*** Opening of SUPPLIED ENTRIES ***

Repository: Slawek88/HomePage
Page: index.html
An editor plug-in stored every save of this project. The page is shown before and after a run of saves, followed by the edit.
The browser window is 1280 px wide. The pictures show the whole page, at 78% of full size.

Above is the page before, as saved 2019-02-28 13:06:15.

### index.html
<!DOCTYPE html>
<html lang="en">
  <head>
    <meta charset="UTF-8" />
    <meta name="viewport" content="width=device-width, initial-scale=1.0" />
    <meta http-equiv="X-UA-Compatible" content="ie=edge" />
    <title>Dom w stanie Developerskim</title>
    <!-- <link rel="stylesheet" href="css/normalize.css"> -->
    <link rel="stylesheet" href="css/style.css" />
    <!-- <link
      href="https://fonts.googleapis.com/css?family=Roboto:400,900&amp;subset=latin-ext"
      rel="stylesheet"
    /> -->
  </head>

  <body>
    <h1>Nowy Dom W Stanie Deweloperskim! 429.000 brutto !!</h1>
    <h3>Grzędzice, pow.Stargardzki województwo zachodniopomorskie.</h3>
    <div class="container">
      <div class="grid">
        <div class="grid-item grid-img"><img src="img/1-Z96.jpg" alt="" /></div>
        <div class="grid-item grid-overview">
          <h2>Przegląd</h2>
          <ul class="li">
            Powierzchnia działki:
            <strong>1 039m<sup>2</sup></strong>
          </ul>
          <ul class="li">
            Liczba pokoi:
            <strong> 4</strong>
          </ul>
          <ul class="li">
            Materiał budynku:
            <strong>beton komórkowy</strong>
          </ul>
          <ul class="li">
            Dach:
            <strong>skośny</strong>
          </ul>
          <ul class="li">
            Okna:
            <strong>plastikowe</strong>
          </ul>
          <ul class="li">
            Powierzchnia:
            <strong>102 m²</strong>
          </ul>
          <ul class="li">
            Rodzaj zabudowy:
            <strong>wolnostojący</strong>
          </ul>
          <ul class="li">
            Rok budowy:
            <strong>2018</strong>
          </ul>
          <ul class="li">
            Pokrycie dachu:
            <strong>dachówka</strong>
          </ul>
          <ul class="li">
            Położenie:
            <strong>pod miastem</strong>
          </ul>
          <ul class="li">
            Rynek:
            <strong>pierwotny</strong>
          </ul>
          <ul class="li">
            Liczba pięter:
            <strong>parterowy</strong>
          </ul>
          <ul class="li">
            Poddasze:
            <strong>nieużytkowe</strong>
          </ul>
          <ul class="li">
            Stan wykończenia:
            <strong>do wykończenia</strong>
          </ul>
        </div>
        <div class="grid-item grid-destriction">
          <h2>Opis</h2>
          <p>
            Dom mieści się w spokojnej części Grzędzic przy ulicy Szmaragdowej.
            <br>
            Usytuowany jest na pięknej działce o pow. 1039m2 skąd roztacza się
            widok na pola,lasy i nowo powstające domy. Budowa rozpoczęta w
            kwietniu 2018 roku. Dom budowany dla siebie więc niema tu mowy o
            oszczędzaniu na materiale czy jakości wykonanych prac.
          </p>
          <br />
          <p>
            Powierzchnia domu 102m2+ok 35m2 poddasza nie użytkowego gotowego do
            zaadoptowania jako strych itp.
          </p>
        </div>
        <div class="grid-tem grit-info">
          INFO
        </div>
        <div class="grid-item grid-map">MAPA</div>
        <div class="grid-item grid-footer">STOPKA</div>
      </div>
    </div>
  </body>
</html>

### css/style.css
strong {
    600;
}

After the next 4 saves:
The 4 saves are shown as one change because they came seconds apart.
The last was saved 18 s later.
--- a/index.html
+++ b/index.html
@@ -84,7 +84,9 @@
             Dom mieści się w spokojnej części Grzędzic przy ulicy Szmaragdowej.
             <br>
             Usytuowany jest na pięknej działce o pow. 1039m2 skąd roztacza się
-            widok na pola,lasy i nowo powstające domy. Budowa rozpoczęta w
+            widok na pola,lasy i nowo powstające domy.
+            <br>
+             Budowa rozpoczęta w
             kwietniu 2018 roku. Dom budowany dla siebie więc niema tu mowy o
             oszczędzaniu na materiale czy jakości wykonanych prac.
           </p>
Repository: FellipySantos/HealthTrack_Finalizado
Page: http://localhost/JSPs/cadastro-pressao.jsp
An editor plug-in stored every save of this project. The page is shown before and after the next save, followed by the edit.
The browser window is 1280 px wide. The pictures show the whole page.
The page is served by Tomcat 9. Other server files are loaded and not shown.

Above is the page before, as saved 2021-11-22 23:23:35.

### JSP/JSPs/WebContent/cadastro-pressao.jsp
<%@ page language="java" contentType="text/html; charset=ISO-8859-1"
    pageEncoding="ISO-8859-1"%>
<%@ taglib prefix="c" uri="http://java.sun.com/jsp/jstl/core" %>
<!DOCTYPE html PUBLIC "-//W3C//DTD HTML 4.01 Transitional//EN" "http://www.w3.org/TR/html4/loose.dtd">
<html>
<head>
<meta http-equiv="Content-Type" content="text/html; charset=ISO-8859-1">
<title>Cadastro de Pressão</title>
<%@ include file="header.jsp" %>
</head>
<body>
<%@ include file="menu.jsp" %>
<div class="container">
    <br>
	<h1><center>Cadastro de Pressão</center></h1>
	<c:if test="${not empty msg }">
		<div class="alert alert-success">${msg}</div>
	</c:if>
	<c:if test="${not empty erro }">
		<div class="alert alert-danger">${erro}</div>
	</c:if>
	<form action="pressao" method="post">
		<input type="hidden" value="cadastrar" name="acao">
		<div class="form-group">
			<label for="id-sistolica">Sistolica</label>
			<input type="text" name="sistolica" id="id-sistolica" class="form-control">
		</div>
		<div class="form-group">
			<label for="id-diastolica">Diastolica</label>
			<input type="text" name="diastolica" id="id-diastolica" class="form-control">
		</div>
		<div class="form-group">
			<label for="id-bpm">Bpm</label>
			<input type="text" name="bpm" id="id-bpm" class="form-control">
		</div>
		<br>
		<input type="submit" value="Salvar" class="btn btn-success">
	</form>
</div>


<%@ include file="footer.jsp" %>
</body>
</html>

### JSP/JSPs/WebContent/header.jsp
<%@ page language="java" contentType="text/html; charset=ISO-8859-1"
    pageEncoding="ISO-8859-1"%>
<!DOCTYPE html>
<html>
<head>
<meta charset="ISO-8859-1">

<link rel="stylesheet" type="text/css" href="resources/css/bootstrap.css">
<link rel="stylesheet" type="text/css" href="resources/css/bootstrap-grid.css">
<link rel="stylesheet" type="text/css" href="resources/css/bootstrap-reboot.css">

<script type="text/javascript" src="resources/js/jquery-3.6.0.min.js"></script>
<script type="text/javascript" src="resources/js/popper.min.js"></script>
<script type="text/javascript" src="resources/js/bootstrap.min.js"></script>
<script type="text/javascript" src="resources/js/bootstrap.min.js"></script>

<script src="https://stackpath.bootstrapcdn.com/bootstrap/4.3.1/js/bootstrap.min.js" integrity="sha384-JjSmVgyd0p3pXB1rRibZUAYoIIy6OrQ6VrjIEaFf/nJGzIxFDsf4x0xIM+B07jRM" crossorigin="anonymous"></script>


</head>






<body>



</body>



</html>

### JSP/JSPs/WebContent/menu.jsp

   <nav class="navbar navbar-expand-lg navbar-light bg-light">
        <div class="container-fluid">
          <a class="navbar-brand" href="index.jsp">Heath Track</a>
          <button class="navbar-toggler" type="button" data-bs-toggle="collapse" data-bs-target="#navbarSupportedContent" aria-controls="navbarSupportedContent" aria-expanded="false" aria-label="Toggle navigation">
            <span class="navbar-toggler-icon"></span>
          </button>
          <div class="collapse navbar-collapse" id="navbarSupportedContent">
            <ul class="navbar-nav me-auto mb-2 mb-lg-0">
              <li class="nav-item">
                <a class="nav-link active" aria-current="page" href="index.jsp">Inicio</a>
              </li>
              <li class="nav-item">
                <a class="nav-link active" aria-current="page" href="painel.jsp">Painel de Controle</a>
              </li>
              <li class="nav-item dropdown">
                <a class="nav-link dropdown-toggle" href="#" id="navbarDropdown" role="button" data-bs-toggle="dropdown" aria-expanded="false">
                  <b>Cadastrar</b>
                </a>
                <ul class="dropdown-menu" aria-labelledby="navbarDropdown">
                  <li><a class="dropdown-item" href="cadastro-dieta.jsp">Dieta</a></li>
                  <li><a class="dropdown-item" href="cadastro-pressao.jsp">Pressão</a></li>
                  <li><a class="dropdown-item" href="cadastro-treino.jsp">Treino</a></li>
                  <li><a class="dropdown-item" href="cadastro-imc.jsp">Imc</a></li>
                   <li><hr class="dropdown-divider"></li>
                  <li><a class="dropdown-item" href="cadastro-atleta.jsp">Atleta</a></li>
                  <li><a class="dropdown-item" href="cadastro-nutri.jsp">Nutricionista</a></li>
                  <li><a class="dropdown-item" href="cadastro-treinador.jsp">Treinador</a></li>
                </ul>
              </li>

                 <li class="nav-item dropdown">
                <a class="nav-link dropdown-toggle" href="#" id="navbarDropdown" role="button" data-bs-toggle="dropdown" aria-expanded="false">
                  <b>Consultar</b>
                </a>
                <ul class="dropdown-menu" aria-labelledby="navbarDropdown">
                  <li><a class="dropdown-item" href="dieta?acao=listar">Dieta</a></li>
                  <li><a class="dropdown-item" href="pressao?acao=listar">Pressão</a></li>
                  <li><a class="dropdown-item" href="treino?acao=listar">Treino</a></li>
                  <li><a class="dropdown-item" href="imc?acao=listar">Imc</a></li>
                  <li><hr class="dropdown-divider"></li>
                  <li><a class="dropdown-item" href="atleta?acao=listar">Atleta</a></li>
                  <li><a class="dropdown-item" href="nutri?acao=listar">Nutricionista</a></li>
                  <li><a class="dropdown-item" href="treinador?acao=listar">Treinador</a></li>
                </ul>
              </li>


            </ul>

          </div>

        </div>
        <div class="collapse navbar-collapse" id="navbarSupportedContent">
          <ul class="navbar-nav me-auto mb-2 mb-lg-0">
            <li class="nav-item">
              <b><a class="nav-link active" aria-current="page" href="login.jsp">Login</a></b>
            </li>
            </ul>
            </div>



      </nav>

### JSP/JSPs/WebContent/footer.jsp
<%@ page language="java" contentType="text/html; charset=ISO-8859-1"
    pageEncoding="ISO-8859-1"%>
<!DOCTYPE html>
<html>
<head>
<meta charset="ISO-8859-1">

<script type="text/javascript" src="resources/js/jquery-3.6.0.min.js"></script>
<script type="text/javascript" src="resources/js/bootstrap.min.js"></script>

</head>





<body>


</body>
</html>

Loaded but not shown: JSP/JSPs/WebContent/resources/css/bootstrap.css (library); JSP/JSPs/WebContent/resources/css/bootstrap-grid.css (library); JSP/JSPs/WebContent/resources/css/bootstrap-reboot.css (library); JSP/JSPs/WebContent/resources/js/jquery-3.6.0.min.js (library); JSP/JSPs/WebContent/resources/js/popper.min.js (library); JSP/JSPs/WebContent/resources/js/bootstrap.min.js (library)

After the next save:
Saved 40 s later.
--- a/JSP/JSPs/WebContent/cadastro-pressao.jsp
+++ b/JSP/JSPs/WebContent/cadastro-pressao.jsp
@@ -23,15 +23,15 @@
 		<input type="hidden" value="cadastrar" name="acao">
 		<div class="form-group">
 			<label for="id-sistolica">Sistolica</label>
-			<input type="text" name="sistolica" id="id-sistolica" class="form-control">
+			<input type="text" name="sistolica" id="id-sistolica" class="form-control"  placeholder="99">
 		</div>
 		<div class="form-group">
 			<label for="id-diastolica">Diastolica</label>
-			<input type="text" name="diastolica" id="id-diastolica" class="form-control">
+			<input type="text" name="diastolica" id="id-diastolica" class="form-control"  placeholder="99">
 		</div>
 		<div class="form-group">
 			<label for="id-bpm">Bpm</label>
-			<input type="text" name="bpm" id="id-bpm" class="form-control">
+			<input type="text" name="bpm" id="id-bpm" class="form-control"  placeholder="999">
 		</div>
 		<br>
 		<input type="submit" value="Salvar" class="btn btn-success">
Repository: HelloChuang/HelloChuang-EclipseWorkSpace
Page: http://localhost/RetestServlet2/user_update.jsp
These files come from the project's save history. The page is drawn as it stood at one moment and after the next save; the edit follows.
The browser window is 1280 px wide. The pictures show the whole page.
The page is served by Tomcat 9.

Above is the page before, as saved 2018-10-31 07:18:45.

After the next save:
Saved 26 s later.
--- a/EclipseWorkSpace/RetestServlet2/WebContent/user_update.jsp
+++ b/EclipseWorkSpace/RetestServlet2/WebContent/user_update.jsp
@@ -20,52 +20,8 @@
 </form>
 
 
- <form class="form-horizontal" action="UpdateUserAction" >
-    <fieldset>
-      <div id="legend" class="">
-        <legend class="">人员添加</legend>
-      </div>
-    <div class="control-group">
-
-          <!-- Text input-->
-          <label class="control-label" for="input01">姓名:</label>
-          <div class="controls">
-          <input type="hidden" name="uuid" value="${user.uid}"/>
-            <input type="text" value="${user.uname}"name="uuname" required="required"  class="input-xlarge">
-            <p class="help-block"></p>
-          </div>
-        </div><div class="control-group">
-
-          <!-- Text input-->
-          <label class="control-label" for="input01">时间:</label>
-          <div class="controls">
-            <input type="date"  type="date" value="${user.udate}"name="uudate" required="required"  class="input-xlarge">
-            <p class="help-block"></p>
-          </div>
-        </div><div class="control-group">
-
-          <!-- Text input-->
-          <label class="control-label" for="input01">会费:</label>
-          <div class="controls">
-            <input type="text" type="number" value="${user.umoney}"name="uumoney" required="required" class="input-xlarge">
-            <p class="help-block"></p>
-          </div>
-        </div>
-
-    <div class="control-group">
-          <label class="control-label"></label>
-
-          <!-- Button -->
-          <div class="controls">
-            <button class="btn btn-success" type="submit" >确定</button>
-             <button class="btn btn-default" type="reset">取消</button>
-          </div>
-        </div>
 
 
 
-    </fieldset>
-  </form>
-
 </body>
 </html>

*** Close of SUPPLIED ENTRIES ***

__WHAT NEEDS TO BE DONE__. Your answer should be the lines of the records that hold the string "resources".

__OUTPUT OF THE TASK__.
<link rel="stylesheet" type="text/css" href="resources/css/bootstrap.css">
<link rel="stylesheet" type="text/css" href="resources/css/bootstrap-grid.css">
<link rel="stylesheet" type="text/css" href="resources/css/bootstrap-reboot.css">
<script type="text/javascript" src="resources/js/jquery-3.6.0.min.js"></script>
<script type="text/javascript" src="resources/js/popper.min.js"></script>
<script type="text/javascript" src="resources/js/bootstrap.min.js"></script>
<script type="text/javascript" src="resources/js/bootstrap.min.js"></script>
<script type="text/javascript" src="resources/js/jquery-3.6.0.min.js"></script>
<script type="text/javascript" src="resources/js/bootstrap.min.js"></script>
Loaded but not shown: JSP/JSPs/WebContent/resources/css/bootstrap.css (library); JSP/JSPs/WebContent/resources/css/bootstrap-grid.css (library); JSP/JSPs/WebContent/resources/css/bootstrap-reboot.css (library); JSP/JSPs/WebContent/resources/js/jquery-3.6.0.min.js (library); JSP/JSPs/WebContent/resources/js/popper.min.js (library); JSP/JSPs/WebContent/resources/js/bootstrap.min.js (library)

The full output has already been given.